- TASK OBJECTIVE -
Your answer should be every line of the records that contains the word "setState".

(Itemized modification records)
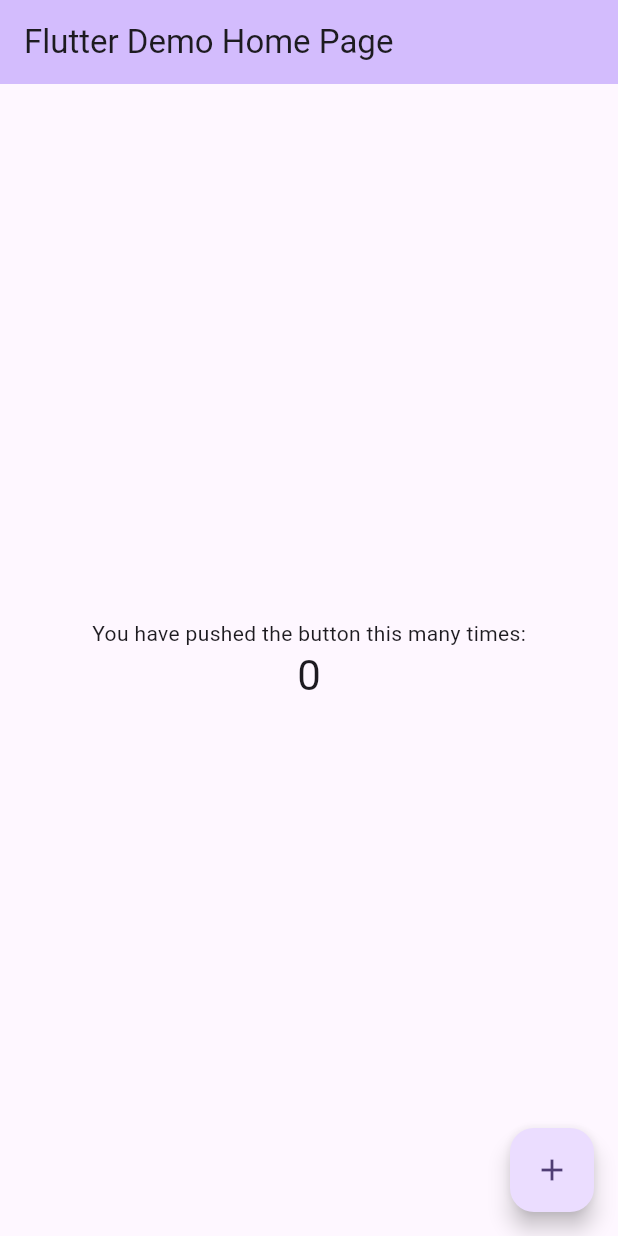
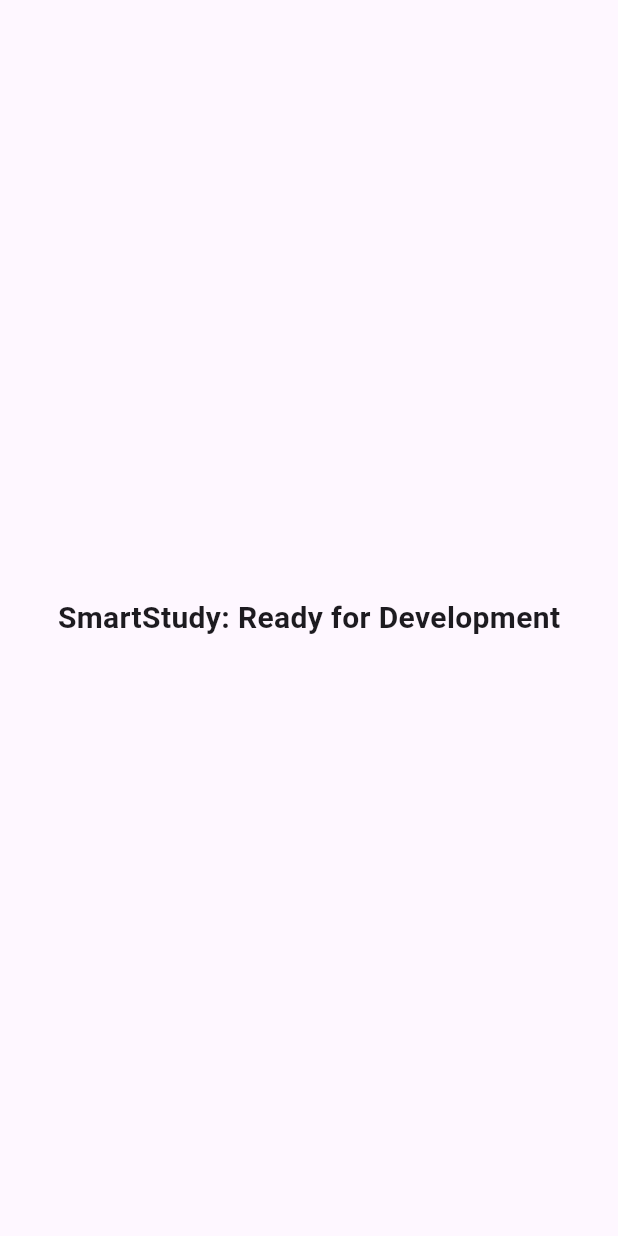
Before and after one commit to QasimQamar-241608442/SmatStudy-App, a Flutter app: the screen it shows after launch, on a phone screen of 412 x 824 dp. Run offline on Flutter 3.47's test engine with Material 3 defaults, Android fonts, the phone set to English and light mode, and no system bars.

Commit message:
Refactor: Clean main.dart and setup minimal MaterialApp

```diff
--- a/lib/main.dart
+++ b/lib/main.dart
@@ -1,121 +1,31 @@
 import 'package:flutter/material.dart';
 
 void main() {
-  runApp(const MyApp());
+  // This is the starting point of your entire application.
+  runApp(const SmartStudyApp());
 }
 
-class MyApp extends StatelessWidget {
-  const MyApp({super.key});
+class SmartStudyApp extends StatelessWidget {
+  const SmartStudyApp({super.key});
 
-  // This widget is the root of your application.
   @override
   Widget build(BuildContext context) {
     return MaterialApp(
-      title: 'Flutter Demo',
+      title: 'SmartStudy',
+      debugShowCheckedModeBanner: false, // Removes the red "DEBUG" banner
       theme: ThemeData(
-        // This is the theme of your application.
-        //
-        // TRY THIS: Try running your application with "flutter run". You'll see
-        // the application has a purple toolbar. Then, without quitting the app,
-        // try changing the seedColor in the colorScheme below to Colors.green
-        // and then invoke "hot reload" (save your changes or press the "hot
-        // reload" button in a Flutter-supported IDE, or press "r" if you used
-        // the command line to start the app).
-        //
-        // Notice that the counter didn't reset back to zero; the application
-        // state is not lost during the reload. To reset the state, use hot
-        // restart instead.
-        //
-        // This works for code too, not just values: Most code changes can be
-        // tested with just a hot reload.
-        colorScheme: .fromSeed(seedColor: Colors.deepPurple),
+        // We will customize these colors later when we have our Figma design
+        colorScheme: ColorScheme.fromSeed(seedColor: Colors.deepPurple),
+        useMaterial3: true,
       ),
-      home: const MyHomePage(title: 'Flutter Demo Home Page'),
-    );
-  }
-}
-
-class MyHomePage extends StatefulWidget {
-  const MyHomePage({super.key, required this.title});
-
-  // This widget is the home page of your application. It is stateful, meaning
-  // that it has a State object (defined below) that contains fields that affect
-  // how it looks.
-
-  // This class is the configuration for the state. It holds the values (in this
-  // case the title) provided by the parent (in this case the App widget) and
-  // used by the build method of the State. Fields in a Widget subclass are
-  // always marked "final".
-
-  final String title;
-
-  @override
-  State<MyHomePage> createState() => _MyHomePageState();
-}
-
-class _MyHomePageState extends State<MyHomePage> {
-  int _counter = 0;
-
-  void _incrementCounter() {
-    setState(() {
-      // This call to setState tells the Flutter framework that something has
-      // changed in this State, which causes it to rerun the build method below
-      // so that the display can reflect the updated values. If we changed
-      // _counter without calling setState(), then the build method would not be
-      // called again, and so nothing would appear to happen.
-      _counter++;
-    });
-  }
-
-  @override
-  Widget build(BuildContext context) {
-    // This method is rerun every time setState is called, for instance as done
-    // by the _incrementCounter method above.
-    //
-    // The Flutter framework has been optimized to make rerunning build methods
-    // fast, so that you can just rebuild anything that needs updating rather
-    // than having to individually change instances of widgets.
-    return Scaffold(
-      appBar: AppBar(
-        // TRY THIS: Try changing the color here to a specific color (to
-        // Colors.amber, perhaps?) and trigger a hot reload to see the AppBar
-        // change color while the other colors stay the same.
-        backgroundColor: Theme.of(context).colorScheme.inversePrimary,
-        // Here we take the value from the MyHomePage object that was created by
-        // the App.build method, and use it to set our appbar title.
-        title: Text(widget.title),
-      ),
-      body: Center(
-        // Center is a layout widget. It takes a single child and positions it
-        // in the middle of the parent.
-        child: Column(
-          // Column is also a layout widget. It takes a list of children and
-          // arranges them vertically. By default, it sizes itself to fit its
-          // children horizontally, and tries to be as tall as its parent.
-          //
-          // Column has various properties to control how it sizes itself and
-          // how it positions its children. Here we use mainAxisAlignment to
-          // center the children vertically; the main axis here is the vertical
-          // axis because Columns are vertical (the cross axis would be
-          // horizontal).
-          //
-          // TRY THIS: Invoke "debug painting" (choose the "Toggle Debug Paint"
-          // action in the IDE, or press "p" in the console), to see the
-          // wireframe for each widget.
-          mainAxisAlignment: .center,
-          children: [
-            const Text('You have pushed the button this many times:'),
-            Text(
-              '$_counter',
-              style: Theme.of(context).textTheme.headlineMedium,
-            ),
-          ],
+      // Scaffold is the blank white canvas for a screen
+      home: const Scaffold(
+        body: Center(
+          child: Text(
+            'SmartStudy: Ready for Development',
+            style: TextStyle(fontSize: 20, fontWeight: FontWeight.bold),
+          ),
         ),
-      ),
-      floatingActionButton: FloatingActionButton(
-        onPressed: _incrementCounter,
-        tooltip: 'Increment',
-        child: const Icon(Icons.add),
       ),
     );
   }
```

- EXERCISE ANSWER -
-    setState(() {
-      // This call to setState tells the Flutter framework that something has
-      // _counter without calling setState(), then the build method would not be
-    // This method is rerun every time setState is called, for instance as done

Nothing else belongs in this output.